"His short-term memory has been affected so much from his brain injury that ... it's very difficult to learn," Victor Lystedt said. "You have to get it to his long-term. Once you get locked into his long-term he's good to go."

Zack returned to school for the 2009-10 school year, attending one class per week at Tahoma. It was a way to get back into the social aspects of school without overwhelming his recovering brain. This year he's taken additional classes and spent longer hours at school around his rehabilitation — including being voted Homecoming king in the fall. A peer educator worked with him.

"I really liked Wednesdays," Lystedt said of his longest day spent at school.
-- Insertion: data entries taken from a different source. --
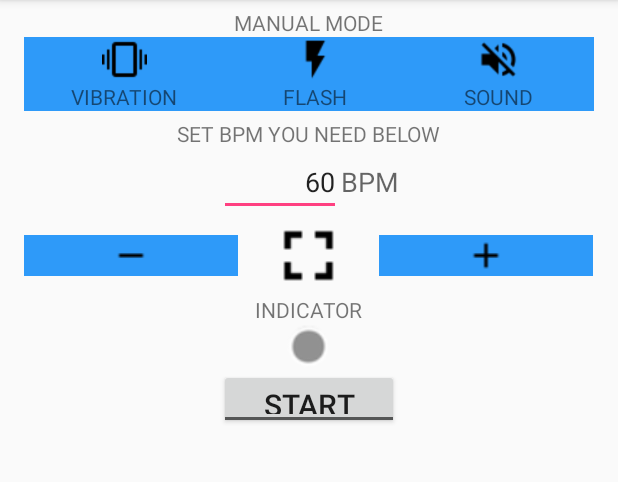
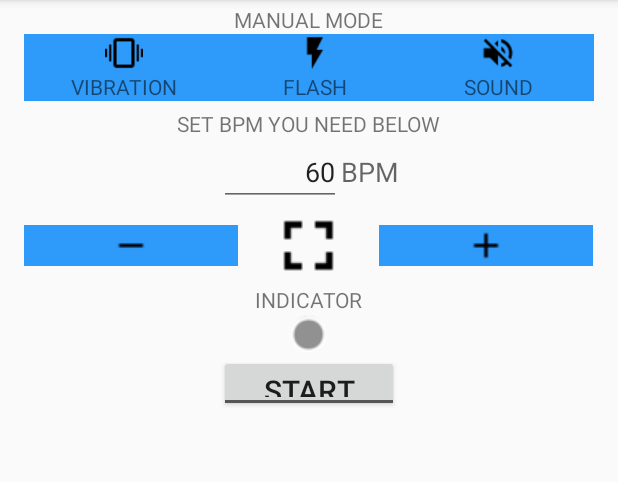
Before and after one commit to VitaliyLytvyn/Metronome, an Android app: the screen it shows after launch (MainActivity), on a phone screen of 412 x 824 dp, the part 84-566 px from its top. Run offline under Robolectric (Android 15) with nearby library versions, the phone set to English and light mode, and no system bars; 1 statement that could not run was skipped.

Commit message:
add scroll to layout, reduce indication time

```diff
--- a/app/src/main/java/com/skyver/metronome/MVP.java
+++ b/app/src/main/java/com/skyver/metronome/MVP.java
@@ -31,8 +31,8 @@ public interface MVP {
 
     /**
      * This interface defines the minimum public API provided by the
-     * WeatherPresenter class in the Presenter layer to the
-     * DownloadWeathersActivity in the View layer.  It extends the
+     * PresenterMetronome class in the Presenter layer to the
+     * MainActivity in the View layer.  It extends the
      * PresenterOps interface, which is instantiated by the
      * MVP.RequiredViewOps interface used to define the parameter
      * that's passed to the onConfigurationChange() method.
--- a/app/src/main/java/com/skyver/metronome/view/MainActivity.java
+++ b/app/src/main/java/com/skyver/metronome/view/MainActivity.java
@@ -45,7 +45,7 @@ public class MainActivity
 
     //range - min and max of bpm
     private static final int MIN_BPM = 10;
-    private static final int MAX_BPM = 300;
+    private static final int MAX_BPM = 240;
     public static final int DEFAULT_BPM = 60;
 
     public static final String BTN_VIBRO = "vibro_button";
@@ -353,7 +353,7 @@ public class MainActivity
             public void run() {
                 indicator.setImageResource(R.drawable.presence_invisible);
             }
-        }, 200);
+        }, 150);
     }
 
     @Override
--- a/app/src/main/res/layout/content_main.xml
+++ b/app/src/main/res/layout/content_main.xml
@@ -4,13 +4,19 @@
     xmlns:tools="http://schemas.android.com/tools"
     android:layout_width="match_parent"
     android:layout_height="match_parent"
-    android:paddingBottom="0dp"
     android:paddingLeft="@dimen/activity_horizontal_margin"
     android:paddingRight="@dimen/activity_horizontal_margin"
     app:layout_behavior="@string/appbar_scrolling_view_behavior"
     tools:context=".view.MainActivity"
     tools:showIn="@layout/activity_main"
-    android:paddingTop="5dp">
+    android:paddingTop="3dp">
+
+    <ScrollView
+        xmlns:android="http://schemas.android.com/apk/res/android"
+        android:layout_width="fill_parent"
+        android:layout_height="fill_parent"
+        android:fillViewport="true"> <!--IMPORTANT otherwise backgrnd img. will not fill the whole screen -->
+
 
     <LinearLayout
         android:orientation="vertical"
@@ -54,8 +60,8 @@
                 android:gravity="center">
 
                 <ToggleButton
-                    android:layout_width="30dp"
-                    android:layout_height="30dp"
+                    android:layout_width="25dp"
+                    android:layout_height="25dp"
                     android:id="@+id/buttonVibro"
                     android:background="@drawable/btn_vibro_sel"
                     android:textOn=""
@@ -82,8 +88,8 @@
                 android:gravity="center">
 
                 <ToggleButton
-                    android:layout_width="30dp"
-                    android:layout_height="30dp"
+                    android:layout_width="25dp"
+                    android:layout_height="25dp"
                     android:id="@+id/buttonFlash"
                     android:background="@drawable/btn_flash_sel"
                     android:textOn=""
@@ -108,8 +114,8 @@
                 android:gravity="center">
 
                 <ToggleButton
-                    android:layout_width="30dp"
-                    android:layout_height="30dp"
+                    android:layout_width="25dp"
+                    android:layout_height="25dp"
                     android:id="@+id/buttonSound"
                     android:background="@drawable/btn_sound_sel"
                     android:textOn=""
@@ -229,8 +235,8 @@
                 android:id="@+id/textView5" />
 
             <ImageView
-                android:layout_width="30dp"
-                android:layout_height="30dp"
+                android:layout_width="27dp"
+                android:layout_height="27dp"
                 android:id="@+id/indicatorView"
                 android:src="@drawable/presence_invisible"
                 android:adjustViewBounds="false" />
@@ -244,7 +250,7 @@
 
             <ToggleButton
                 android:layout_width="120dp"
-                android:layout_height="40dp"
+                android:layout_height="38dp"
                 android:text="New ToggleButton"
                 android:id="@+id/buttonStartStop"
                 android:textSize="20sp"
@@ -256,4 +262,6 @@
 
     </LinearLayout>
 
+    </ScrollView>
+
 </RelativeLayout>
--- a/build.gradle
+++ b/build.gradle
@@ -5,7 +5,7 @@ buildscript {
         jcenter()
     }
     dependencies {
-        classpath 'com.android.tools.build:gradle:1.5.0'
+        classpath 'com.android.tools.build:gradle:2.1.0-beta1'
 
         // NOTE: Do not place your application dependencies here; they belong
         // in the individual module build.gradle files
```
Also changed, not shown: gradle/wrapper/gradle-wrapper.properties, 1 other file.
But while his school requirements have been altered, Lystedt completed two graduation requirements mandated by the state: he passed the Washington Assessment of Student Learning and completed a senior project based around public speaking. He plans to take a few classes at Bellevue College starting in the fall and will move into a new custom-built house that caters to the Lystedts' needs for caring for their son.

But first comes the challenge of Friday night. The goal all along was to be walking by graduation, but Goodell added a little more motivation, telling Lystedt he might have tickets for the 2012 Super Bowl — lockout pending — waiting for him if he was running by the end of the NFL season.

Running might still be a ways off, but Lystedt has gone nearly 200 steps at one time with his cane and can walk the length of the Lystedts' garage without assistance; his dad there ready to help if he stumbles.

Only in the last year have Victor and Zack become interested in football again. His relationship with Goodell and the NFL's interest in promoting the Lystedt Law have softened some of the initial resentment.

Goodell and the league sent a customized ball that read:

"Most Inspirational Player on Any Team. With Great Admiration, Roger Goodell and the NFL."

"He is really, really nice. A really, really good person," Zack said of Goodell. "You can tell he really cares."